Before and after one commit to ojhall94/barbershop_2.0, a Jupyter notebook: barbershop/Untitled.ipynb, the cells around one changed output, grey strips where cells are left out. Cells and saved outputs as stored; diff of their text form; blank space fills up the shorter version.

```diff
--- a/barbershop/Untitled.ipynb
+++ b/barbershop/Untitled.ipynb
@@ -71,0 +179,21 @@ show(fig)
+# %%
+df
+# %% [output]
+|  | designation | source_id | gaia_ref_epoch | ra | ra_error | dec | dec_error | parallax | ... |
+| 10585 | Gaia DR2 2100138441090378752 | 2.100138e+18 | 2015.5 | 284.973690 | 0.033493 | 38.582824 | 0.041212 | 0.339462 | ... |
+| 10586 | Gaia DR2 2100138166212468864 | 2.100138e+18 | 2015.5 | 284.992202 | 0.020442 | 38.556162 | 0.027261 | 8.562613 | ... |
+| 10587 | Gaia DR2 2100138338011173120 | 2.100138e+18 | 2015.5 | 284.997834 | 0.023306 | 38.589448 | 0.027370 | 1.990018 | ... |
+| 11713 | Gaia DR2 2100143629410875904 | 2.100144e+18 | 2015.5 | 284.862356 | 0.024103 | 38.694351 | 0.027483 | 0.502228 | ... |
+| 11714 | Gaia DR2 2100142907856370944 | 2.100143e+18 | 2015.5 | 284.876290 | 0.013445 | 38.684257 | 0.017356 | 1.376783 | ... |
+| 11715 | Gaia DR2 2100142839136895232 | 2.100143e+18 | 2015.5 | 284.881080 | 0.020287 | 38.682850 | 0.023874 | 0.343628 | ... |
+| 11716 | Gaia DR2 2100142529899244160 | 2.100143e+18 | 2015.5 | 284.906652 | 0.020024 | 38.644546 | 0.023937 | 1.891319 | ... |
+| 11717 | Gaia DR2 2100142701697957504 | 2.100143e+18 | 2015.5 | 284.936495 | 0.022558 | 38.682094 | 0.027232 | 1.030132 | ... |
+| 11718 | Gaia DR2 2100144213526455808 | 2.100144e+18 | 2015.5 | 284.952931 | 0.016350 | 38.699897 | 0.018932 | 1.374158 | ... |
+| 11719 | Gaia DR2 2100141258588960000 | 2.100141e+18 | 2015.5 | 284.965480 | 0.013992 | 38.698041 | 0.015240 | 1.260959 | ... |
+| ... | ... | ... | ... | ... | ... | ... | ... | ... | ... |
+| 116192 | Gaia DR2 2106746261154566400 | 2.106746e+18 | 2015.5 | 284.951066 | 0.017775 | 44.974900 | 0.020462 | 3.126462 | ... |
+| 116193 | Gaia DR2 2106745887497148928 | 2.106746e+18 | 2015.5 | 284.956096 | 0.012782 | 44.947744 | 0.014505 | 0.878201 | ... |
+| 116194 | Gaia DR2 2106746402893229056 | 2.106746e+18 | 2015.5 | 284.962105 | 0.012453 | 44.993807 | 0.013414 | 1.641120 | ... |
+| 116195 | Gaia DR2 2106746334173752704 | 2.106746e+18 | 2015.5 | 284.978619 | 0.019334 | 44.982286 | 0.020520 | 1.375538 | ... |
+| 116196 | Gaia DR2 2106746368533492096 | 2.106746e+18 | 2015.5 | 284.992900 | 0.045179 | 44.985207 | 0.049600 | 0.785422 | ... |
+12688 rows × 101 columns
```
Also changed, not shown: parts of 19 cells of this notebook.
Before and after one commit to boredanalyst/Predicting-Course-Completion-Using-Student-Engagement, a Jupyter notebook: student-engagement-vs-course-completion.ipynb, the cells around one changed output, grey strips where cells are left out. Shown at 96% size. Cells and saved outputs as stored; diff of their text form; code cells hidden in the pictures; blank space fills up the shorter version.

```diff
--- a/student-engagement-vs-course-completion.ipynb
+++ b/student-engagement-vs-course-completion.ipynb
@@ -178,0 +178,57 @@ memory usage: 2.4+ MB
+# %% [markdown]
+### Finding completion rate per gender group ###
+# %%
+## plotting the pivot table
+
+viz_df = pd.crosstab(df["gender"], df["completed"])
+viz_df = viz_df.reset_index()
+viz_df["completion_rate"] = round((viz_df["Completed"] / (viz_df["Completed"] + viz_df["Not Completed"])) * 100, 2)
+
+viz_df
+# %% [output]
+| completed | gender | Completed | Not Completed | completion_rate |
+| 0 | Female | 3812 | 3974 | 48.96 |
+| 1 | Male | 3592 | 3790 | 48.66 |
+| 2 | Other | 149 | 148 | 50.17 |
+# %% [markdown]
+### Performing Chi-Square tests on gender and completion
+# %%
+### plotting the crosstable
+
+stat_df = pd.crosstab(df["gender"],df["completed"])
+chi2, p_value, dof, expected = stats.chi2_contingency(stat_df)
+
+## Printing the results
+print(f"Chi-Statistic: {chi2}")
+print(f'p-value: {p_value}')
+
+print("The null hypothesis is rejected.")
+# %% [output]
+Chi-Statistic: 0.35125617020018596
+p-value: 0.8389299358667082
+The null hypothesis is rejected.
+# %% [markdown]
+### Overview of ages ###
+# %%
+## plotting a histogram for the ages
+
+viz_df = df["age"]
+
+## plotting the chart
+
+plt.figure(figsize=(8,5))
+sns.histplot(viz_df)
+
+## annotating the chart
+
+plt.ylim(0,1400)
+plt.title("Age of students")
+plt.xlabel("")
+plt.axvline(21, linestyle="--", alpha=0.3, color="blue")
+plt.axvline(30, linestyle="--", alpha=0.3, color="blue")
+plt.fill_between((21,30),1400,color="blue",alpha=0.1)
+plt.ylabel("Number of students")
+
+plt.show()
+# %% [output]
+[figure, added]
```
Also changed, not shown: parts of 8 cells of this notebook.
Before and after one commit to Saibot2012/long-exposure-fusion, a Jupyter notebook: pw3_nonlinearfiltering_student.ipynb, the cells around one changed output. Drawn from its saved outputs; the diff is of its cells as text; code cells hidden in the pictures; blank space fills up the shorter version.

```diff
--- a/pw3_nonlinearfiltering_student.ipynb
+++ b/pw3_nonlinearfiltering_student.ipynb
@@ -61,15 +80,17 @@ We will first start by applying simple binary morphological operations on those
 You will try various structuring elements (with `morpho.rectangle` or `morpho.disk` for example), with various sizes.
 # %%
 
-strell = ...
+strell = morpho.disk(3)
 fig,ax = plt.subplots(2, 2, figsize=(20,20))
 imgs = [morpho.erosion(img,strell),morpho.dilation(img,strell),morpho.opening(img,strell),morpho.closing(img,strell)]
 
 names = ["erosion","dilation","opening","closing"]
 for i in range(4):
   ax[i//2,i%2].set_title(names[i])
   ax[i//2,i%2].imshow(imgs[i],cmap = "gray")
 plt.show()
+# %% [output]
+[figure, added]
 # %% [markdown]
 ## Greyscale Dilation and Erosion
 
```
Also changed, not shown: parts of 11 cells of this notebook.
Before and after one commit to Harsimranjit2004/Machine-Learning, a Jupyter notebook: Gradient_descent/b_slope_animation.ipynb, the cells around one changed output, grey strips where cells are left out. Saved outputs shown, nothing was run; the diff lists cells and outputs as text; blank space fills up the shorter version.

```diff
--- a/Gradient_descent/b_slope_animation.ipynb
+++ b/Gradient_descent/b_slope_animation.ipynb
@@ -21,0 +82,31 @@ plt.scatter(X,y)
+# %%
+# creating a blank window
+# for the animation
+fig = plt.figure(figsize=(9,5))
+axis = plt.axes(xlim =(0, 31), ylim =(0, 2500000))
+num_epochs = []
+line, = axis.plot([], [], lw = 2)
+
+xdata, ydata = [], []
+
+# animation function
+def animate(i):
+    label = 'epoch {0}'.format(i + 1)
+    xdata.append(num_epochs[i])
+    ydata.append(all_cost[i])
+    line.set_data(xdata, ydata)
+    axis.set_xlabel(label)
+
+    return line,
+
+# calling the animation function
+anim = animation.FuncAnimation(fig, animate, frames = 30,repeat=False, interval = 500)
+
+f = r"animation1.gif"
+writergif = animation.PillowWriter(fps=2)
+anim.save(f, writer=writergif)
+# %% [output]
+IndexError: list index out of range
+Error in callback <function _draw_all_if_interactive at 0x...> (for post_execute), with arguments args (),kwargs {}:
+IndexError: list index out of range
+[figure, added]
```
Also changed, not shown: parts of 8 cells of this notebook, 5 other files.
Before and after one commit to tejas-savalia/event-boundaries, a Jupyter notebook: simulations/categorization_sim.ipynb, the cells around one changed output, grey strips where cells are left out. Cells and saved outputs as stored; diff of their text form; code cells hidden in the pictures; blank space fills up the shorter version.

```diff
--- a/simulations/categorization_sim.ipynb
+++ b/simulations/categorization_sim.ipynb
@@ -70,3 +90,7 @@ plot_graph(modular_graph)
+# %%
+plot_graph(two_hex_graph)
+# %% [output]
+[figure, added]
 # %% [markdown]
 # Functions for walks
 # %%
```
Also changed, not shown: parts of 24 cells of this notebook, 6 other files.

○ ○ ○ ○

# WHAT THE EXERCISE ASKS
Filter the entries above down to the lines that hold the word "plotting", and copy those lines.

# COMPLETED TASK
+## plotting the pivot table
+### plotting the crosstable
+## plotting a histogram for the ages
+## plotting the chart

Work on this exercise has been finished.